 Respondent appeals from an order that, inter alia, continued the order of placement of her three children with petitioner upon a finding that she willfully violated the order of disposition in the underlying neglect proceeding.   The order of disposition, inter alia, prohibited respondent from having contact with her former paramour, a level three sex offender.   Contrary to respondent's contention, Family Court properly determined that petitioner established by a preponderance of the evidence that respondent continued to have contact with her former paramour in willful violation of that order (see Family Ct. Act § 1046[b][i];  § 1072). Although petitioner relied upon hearsay evidence, i.e., the testimony of two caseworkers with respect to the out-of-court statements of respondent's three children, “[t]he statements of each of the three [children] ․ tend to support the statements of the others and, viewed together, give sufficient indicia of reliability to each [child's] out-of-court statements” (Matter of Nicole V., 71 N.Y.2d 112, 124, 524 N.Y.S.2d 19, 518 N.E.2d 914;  see Matter of Justin O., 28 A.D.3d 877, 879, 813 N.Y.S.2d 800;  Matter of Tylena S. v. Darin J., 4 A.D.3d 568, 570-571, 771 N.Y.S.2d 592;  Matter of Rebecca S., 269 A.D.2d 833, 703 N.Y.S.2d 626).  “The reliability of such corroboration is a determination entrusted in the first instance to [the court's] considerable discretion” (Matter of Frank Y., 11 A.D.3d 740, 742, 783 N.Y.S.2d 123).   We conclude that the court did not abuse its discretion in crediting the statements of respondent's children rather than the denial of respondent that she intentionally had contact with her former paramour, and therefore properly determined that respondent willfully violated the order of disposition.

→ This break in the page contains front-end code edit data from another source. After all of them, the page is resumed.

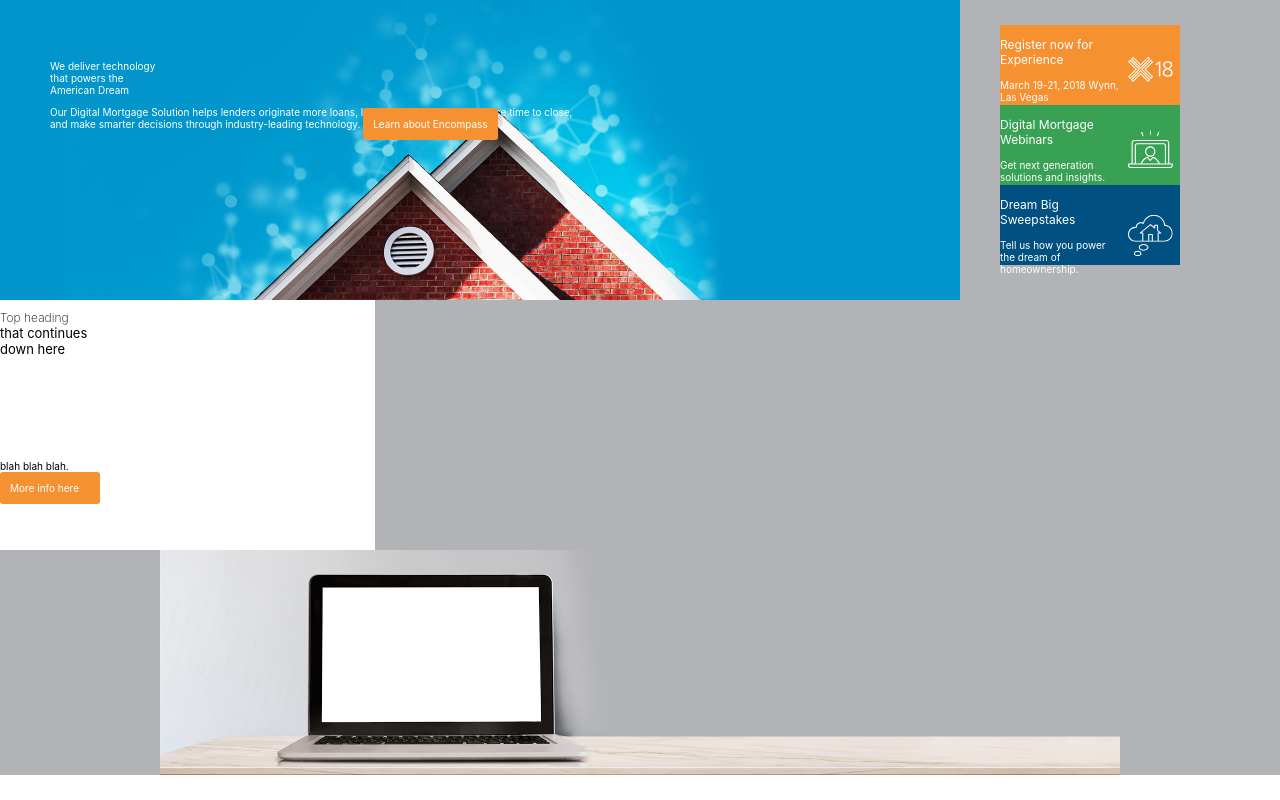
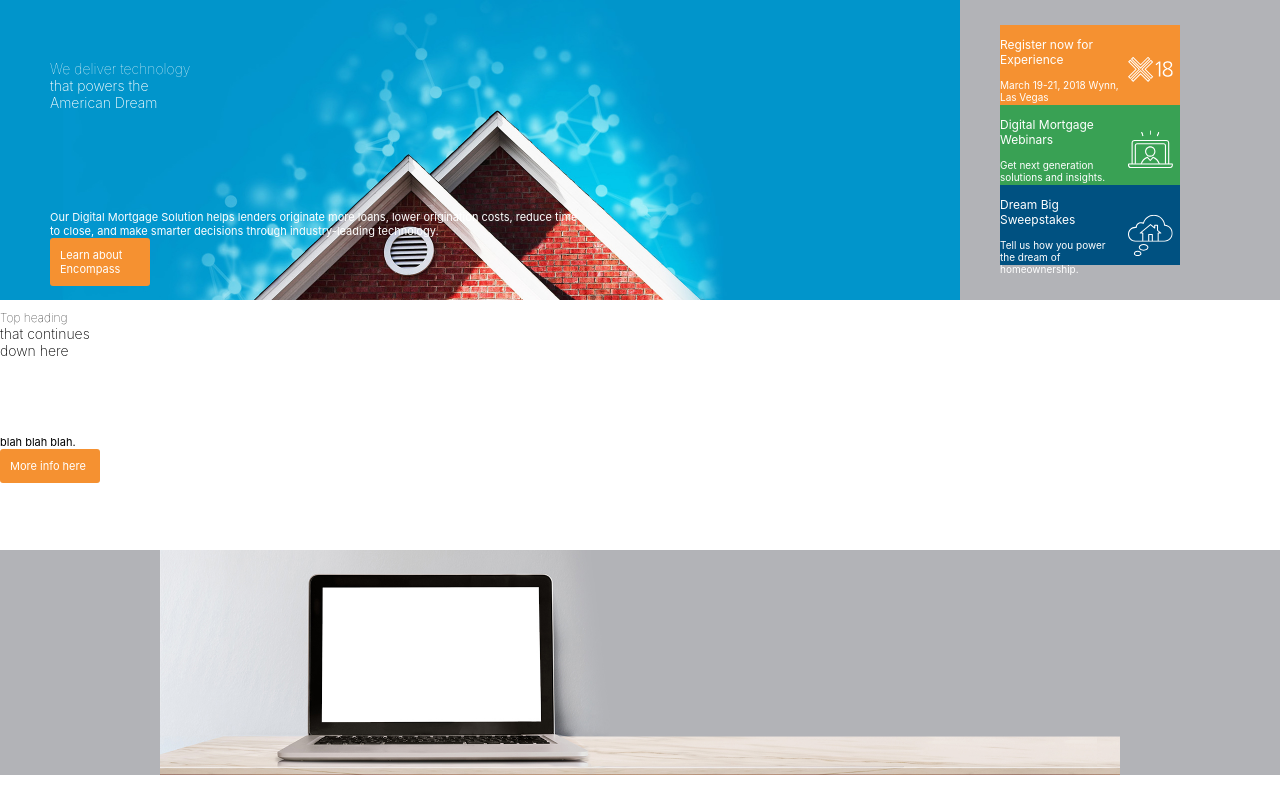
Before and after one commit to mtb24/elliemae-template, a website: page index.html in a window 1280 px wide. Shown: the top 800 px of the page. Drawn offline with Linux system fonts and the light colour scheme.

Commit message:
more messy changes

```diff
--- a/assets/styles/scss/style.scss
+++ b/assets/styles/scss/style.scss
@@ -36,10 +36,8 @@
 
 %CTA {
   display: grid;
-  width: 375px;
-  height: inherit;
   grid-template-columns: 1fr;
-  grid-template-rows: 60% 40%;
+  grid-template-rows: 50% 50%;
   grid-template-areas:
       "2-part-heading"
       "para-with-link";
@@ -95,31 +93,31 @@
 }
 
 .hero-cta {
+  @extend %CTA;
   color: $white;
   margin: 50px;
   width: 50%;
   height: 100%;
 
-  .hero-cta-heading {
+  & > .two-part-heading  {
     margin: 10px 0;
 
-    & > .hero-cta-heading-top {
+    & > .two-part-top {
       font-size: 1.4em;
       font-weight: 100;
     }
 
-    & > .hero-cta-heading-bottom {
+    & > .two-part-bottom {
       font-size: 1.4em;
       font-weight: 200;
     }
   }
 
-  .hero-cta-text {
+  & > .para-with-link {
     margin: 10px 0;
     font-weight: normal;
     font-size: 1.1em;
   }
-
 }
 
 .hero-links {
@@ -134,7 +132,6 @@
     justify-content: center;
   }
 }
-
 .hero-link {
   width: 180px;
   max-height: 80px;
@@ -183,21 +180,24 @@
 
   & > .two-part-heading {
     grid-area: 2-part-heading;
+    margin: 10px 0;
 
     & > .two-part-top {
       font-size: 1.2rem;
-      font-weight: 200;
+      font-weight: 100;
     }
 
     & > .two-part-bottom {
-      font-size: 1.3rem;
+      font-size: 1.4em;
+      font-weight: 200;
     }
   }
 
   & > .para-with-link {
     grid-area: para-with-link;
-
-
+    margin: 10px 0;
+    font-weight: normal;
+    font-size: 1.1em;
   }
 }
 
```
Also changed, not shown: assets/style.css.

It is hereby ORDERED that the order so appealed from be and the same hereby is unanimously affirmed without costs.